The rotors or impeller of your supercharger have a faster rotational speed than any other mechanical part on your vehicle. The bearings and seals are built to withstand speeds exceeding 40,000 RPM (in the case of some centrifugal superchargers)! These parts are also more precisely balanced than any other rotating part in your vehicle. Identify the oiling system on your supercharger. Some systems are lubricated with engine oil that is fed from the oil pump. These superchargers take more time to install initially and may require tapping into the oil pan. However, once installed they are essentially maintenance free.
Other systems have their own oil reservoirs for self-contained lubrication. These superchargers offer installation convenience but they do require extra maintenance. Refer to the instructions from your supercharger kit for the proper oil grade selection, filling methods, and change intervals. Supercharger oil should be checked at least as often as your engine oil changes. Maintaining the recommended oil level is critical since it serves not only as lubricant, but also as a coolant for the bearings and gears. Overfilling the gear case will cause overheating and damage to the seals. Low oil levels will lead to premature bearing and gear wear.
When it comes time to change the oil in the supercharger, you may find it looking as clean and new as the day you installed it. Since the supercharger oil does not pick up any combustion byproducts, it generally stays fairly clear. It does, however, pick up micro-contaminates and should always be changed at the suggested intervals regardless of how it appears. On some supercharger systems, you may find that the drain plug is located in an inaccessible place on the supercharger housing. In these cases, if possible, a dip tube can be constructed from a length of small-diameter tubing and used with an oil-trap jar to vacuum or siphon the old oil out. This method is especially useful for Whipple systems on GM 5.7L Vortec engines. (Never insert any tube or object into the gear case if the engine is running).

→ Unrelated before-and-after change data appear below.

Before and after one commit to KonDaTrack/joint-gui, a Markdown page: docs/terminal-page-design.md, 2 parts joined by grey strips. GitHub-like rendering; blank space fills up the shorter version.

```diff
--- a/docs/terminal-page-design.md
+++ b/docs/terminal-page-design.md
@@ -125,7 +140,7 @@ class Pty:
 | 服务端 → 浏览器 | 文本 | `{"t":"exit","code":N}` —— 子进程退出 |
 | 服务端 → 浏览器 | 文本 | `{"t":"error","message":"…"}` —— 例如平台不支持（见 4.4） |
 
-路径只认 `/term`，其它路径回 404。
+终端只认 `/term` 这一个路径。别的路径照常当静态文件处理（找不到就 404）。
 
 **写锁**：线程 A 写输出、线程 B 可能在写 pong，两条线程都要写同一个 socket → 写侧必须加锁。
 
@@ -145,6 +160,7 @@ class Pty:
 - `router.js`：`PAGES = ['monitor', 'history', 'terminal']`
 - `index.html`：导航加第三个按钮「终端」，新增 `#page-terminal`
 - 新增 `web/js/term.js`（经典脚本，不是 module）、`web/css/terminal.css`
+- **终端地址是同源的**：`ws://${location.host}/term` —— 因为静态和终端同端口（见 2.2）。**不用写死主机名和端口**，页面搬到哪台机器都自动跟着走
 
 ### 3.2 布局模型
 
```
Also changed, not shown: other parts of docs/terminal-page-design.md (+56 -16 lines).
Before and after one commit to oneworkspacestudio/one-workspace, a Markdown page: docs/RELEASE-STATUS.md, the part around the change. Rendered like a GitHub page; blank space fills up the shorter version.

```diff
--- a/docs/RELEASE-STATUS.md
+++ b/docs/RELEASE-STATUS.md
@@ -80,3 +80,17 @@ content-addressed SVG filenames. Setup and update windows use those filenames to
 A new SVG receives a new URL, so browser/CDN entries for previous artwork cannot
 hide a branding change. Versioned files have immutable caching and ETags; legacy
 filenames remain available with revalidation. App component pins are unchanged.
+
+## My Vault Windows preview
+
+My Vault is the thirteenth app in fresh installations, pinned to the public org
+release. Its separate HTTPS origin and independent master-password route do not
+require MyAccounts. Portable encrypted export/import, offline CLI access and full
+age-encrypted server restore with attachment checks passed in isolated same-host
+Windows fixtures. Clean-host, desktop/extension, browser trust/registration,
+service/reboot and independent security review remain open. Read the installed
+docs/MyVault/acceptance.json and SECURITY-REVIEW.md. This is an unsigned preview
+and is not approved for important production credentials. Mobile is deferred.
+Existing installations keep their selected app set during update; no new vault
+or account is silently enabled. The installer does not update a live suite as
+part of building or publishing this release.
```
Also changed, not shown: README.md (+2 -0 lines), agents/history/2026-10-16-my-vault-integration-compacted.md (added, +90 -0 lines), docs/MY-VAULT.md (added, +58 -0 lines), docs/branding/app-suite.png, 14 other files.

There are quite a bit of points to consider when running a supercharger on your engine. Aside from their technical aspects, superchargers are supposed to be fun. Doing your part to properly maintain your engine and
your supercharger will ensure many fun-filled, supercharged days ahead!